Exercise = Go through the entries below and copy each line that holds the word "const".

- - -

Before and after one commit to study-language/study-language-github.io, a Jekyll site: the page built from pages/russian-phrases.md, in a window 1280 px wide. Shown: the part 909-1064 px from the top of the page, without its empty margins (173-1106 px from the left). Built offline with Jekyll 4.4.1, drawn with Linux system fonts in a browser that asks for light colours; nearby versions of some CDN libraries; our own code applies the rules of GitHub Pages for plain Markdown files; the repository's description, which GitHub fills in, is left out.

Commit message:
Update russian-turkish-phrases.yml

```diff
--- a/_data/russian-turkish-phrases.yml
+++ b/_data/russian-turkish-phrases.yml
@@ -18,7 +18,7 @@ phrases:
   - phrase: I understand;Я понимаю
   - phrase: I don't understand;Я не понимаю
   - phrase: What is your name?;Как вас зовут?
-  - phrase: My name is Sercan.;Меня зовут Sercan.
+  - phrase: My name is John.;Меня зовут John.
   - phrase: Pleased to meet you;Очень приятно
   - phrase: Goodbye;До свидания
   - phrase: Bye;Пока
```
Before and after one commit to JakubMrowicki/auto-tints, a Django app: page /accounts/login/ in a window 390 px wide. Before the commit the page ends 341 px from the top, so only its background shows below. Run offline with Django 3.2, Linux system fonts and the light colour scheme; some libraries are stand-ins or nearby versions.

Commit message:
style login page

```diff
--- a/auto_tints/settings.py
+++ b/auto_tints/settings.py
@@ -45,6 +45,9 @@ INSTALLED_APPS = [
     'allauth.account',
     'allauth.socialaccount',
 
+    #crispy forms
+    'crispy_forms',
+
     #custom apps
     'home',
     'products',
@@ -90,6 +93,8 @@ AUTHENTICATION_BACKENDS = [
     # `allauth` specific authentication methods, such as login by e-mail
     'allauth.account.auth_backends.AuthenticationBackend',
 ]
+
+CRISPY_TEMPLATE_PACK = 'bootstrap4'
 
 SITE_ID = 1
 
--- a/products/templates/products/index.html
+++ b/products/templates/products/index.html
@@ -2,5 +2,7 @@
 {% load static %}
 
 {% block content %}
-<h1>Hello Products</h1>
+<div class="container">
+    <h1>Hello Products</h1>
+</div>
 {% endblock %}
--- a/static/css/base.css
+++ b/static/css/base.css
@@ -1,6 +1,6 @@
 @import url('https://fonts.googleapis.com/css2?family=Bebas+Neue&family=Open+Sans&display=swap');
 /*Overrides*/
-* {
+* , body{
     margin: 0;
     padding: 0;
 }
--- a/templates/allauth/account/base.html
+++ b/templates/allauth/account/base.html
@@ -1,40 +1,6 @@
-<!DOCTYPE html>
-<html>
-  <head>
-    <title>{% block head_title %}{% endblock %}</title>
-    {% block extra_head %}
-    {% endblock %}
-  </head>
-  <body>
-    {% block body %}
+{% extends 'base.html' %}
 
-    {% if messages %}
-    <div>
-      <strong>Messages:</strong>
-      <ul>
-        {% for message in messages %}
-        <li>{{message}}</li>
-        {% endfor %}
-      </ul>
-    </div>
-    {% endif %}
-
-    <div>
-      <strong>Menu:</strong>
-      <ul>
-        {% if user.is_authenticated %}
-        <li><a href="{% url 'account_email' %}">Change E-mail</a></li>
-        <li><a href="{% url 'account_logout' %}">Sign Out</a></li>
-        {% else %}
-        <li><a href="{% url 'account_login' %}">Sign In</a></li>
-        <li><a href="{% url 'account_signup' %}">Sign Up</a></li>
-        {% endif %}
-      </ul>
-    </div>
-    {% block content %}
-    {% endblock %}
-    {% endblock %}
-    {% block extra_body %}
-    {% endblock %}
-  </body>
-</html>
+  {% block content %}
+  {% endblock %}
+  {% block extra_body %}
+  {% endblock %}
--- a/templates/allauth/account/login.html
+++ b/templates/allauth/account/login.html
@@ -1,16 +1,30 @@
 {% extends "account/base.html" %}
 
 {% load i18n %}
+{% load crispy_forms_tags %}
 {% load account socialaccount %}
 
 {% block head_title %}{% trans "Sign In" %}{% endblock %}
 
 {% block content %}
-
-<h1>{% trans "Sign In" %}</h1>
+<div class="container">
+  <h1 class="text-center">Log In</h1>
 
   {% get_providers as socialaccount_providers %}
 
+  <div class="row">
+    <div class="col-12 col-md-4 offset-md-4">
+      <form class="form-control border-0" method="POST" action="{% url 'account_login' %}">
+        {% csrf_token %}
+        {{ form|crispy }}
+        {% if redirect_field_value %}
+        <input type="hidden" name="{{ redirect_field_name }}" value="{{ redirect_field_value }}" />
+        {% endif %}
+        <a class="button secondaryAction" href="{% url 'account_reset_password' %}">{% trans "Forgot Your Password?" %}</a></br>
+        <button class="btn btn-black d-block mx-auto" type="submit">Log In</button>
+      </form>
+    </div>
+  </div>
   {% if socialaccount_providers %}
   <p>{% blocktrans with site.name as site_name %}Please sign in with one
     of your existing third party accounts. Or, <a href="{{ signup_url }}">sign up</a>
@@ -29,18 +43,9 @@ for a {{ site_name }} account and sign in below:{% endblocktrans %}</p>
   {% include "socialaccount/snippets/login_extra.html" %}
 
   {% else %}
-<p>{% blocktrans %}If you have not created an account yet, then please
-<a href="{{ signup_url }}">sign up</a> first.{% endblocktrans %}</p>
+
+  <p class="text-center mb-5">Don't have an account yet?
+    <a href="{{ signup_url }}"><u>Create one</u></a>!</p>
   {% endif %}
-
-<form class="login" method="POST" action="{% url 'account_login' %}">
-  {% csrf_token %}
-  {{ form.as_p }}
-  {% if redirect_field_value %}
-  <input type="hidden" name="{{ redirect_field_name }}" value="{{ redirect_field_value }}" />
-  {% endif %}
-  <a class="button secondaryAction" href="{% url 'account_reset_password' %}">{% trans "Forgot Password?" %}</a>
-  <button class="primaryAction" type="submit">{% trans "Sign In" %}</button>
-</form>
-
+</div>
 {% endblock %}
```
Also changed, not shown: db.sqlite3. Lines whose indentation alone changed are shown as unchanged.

- - -

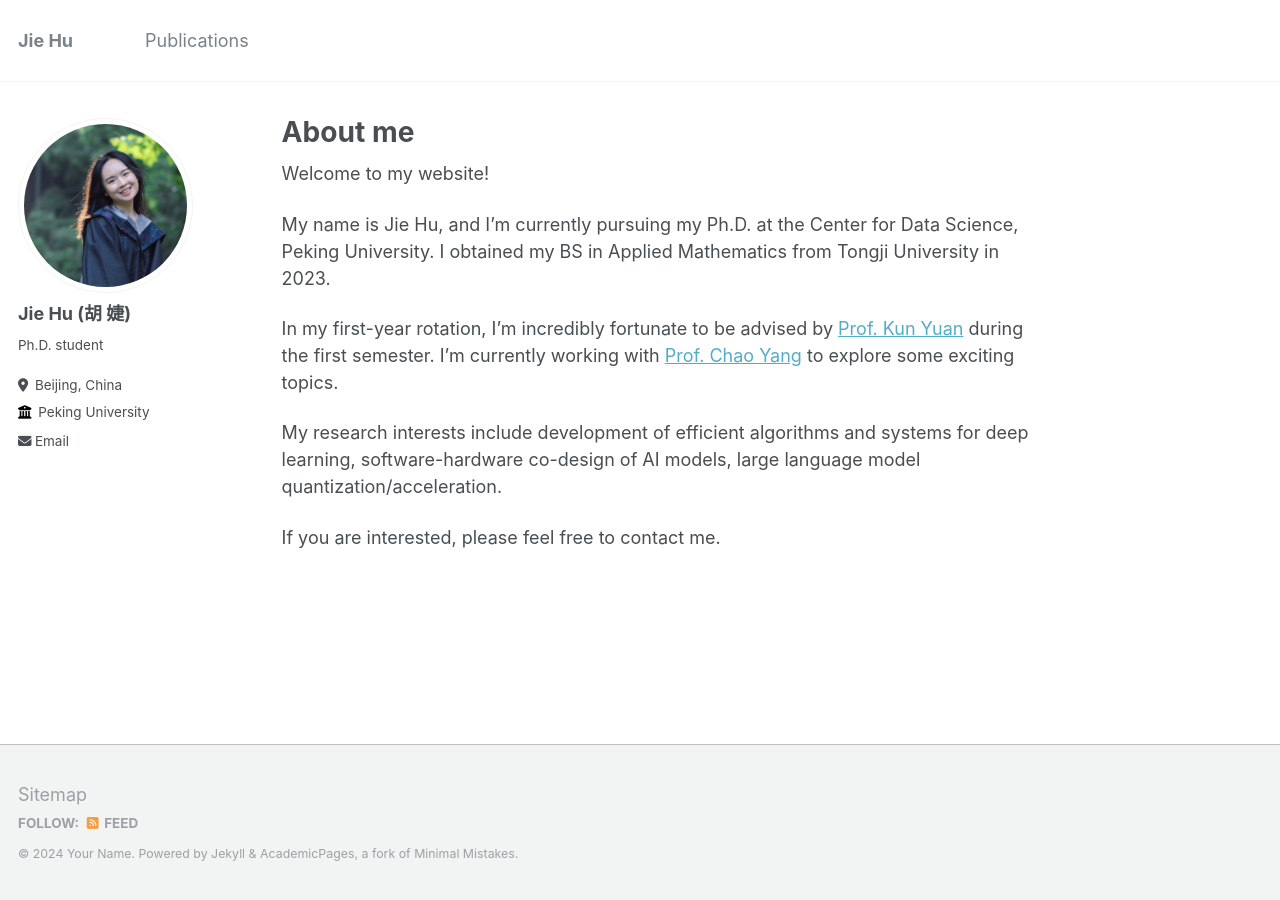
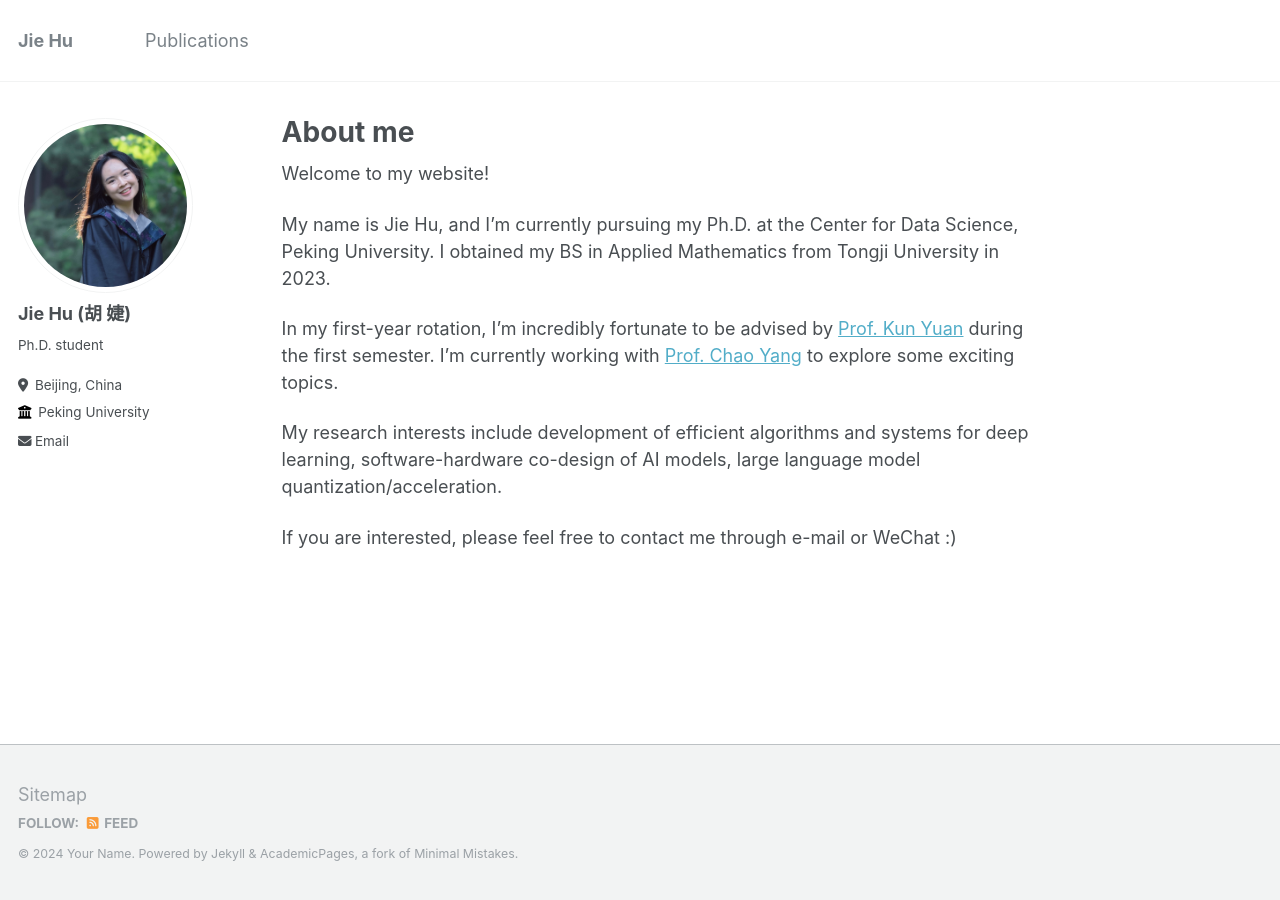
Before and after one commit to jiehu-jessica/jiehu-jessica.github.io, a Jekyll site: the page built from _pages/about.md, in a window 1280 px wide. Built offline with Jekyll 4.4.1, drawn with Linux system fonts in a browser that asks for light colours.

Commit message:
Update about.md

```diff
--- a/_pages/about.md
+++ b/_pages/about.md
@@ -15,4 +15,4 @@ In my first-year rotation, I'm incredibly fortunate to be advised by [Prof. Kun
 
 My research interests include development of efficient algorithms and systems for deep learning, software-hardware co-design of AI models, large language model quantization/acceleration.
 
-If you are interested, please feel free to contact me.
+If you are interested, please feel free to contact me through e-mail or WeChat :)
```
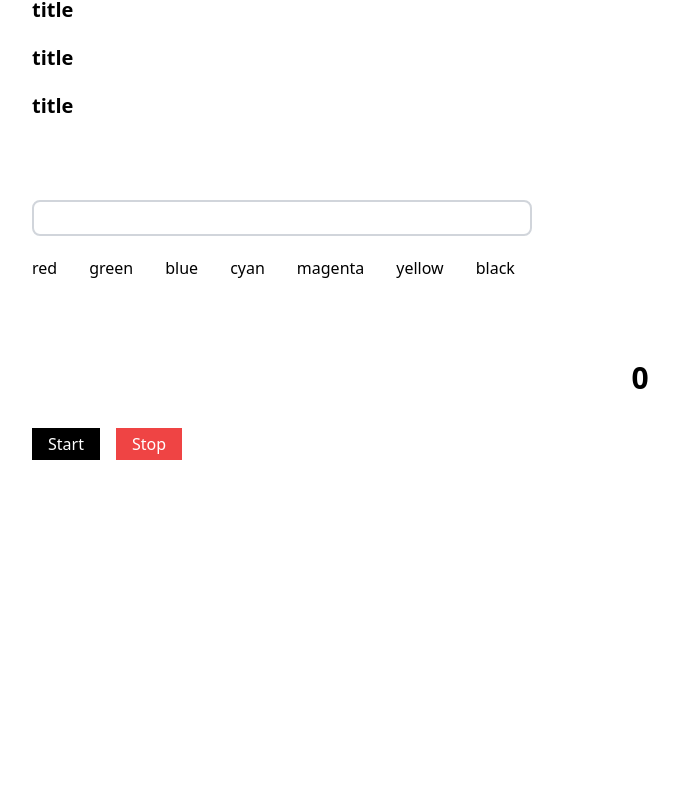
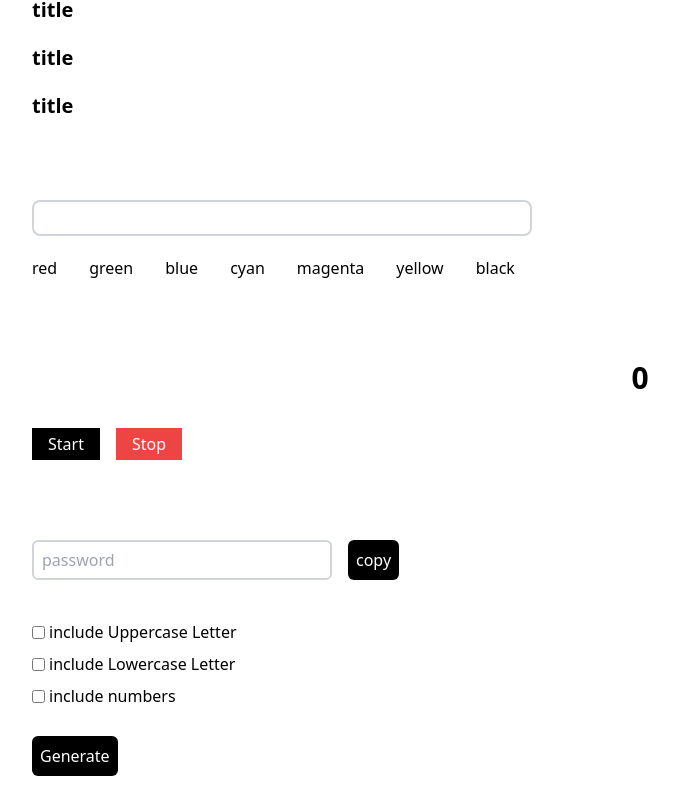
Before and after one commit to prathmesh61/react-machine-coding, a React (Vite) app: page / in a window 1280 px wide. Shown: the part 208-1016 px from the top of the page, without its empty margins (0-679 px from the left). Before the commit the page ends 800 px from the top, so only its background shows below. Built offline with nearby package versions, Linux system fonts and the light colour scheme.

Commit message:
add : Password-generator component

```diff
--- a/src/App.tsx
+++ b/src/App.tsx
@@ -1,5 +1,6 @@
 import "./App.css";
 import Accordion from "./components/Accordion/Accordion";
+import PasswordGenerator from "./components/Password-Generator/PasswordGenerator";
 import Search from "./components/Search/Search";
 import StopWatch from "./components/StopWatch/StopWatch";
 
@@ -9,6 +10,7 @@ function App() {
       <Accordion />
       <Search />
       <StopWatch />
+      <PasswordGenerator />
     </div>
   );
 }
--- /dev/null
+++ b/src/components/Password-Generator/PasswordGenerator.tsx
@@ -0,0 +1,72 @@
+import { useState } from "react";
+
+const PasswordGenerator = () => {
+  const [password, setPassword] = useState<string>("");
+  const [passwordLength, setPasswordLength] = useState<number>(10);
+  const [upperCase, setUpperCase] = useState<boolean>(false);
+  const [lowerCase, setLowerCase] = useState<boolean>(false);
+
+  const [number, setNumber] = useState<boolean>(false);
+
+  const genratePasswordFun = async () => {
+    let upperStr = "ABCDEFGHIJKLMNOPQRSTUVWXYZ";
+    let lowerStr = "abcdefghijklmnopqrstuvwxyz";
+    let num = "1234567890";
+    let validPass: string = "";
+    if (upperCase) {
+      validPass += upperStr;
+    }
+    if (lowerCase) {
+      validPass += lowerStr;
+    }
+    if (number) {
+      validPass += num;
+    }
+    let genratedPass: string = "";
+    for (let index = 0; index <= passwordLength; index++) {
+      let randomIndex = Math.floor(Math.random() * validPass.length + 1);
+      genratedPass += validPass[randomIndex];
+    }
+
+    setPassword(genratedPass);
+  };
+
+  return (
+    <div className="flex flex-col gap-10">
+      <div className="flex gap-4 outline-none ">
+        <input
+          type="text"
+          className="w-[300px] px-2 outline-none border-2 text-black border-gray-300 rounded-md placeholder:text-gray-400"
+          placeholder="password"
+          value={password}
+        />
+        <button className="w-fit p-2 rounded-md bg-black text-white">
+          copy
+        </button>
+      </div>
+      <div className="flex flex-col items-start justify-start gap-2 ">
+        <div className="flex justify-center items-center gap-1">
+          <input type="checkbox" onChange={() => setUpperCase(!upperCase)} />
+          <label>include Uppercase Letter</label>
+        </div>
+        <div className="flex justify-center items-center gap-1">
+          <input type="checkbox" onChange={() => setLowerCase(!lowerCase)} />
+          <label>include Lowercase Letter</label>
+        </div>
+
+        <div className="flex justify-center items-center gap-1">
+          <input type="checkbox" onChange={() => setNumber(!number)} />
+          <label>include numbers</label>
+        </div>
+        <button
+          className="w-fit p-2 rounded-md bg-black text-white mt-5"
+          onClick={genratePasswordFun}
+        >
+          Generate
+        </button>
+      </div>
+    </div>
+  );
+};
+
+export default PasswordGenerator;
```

- - -

Task answer =
+const PasswordGenerator = () => {
+  const [password, setPassword] = useState<string>("");
+  const [passwordLength, setPasswordLength] = useState<number>(10);
+  const [upperCase, setUpperCase] = useState<boolean>(false);
+  const [lowerCase, setLowerCase] = useState<boolean>(false);
+  const [number, setNumber] = useState<boolean>(false);
+  const genratePasswordFun = async () => {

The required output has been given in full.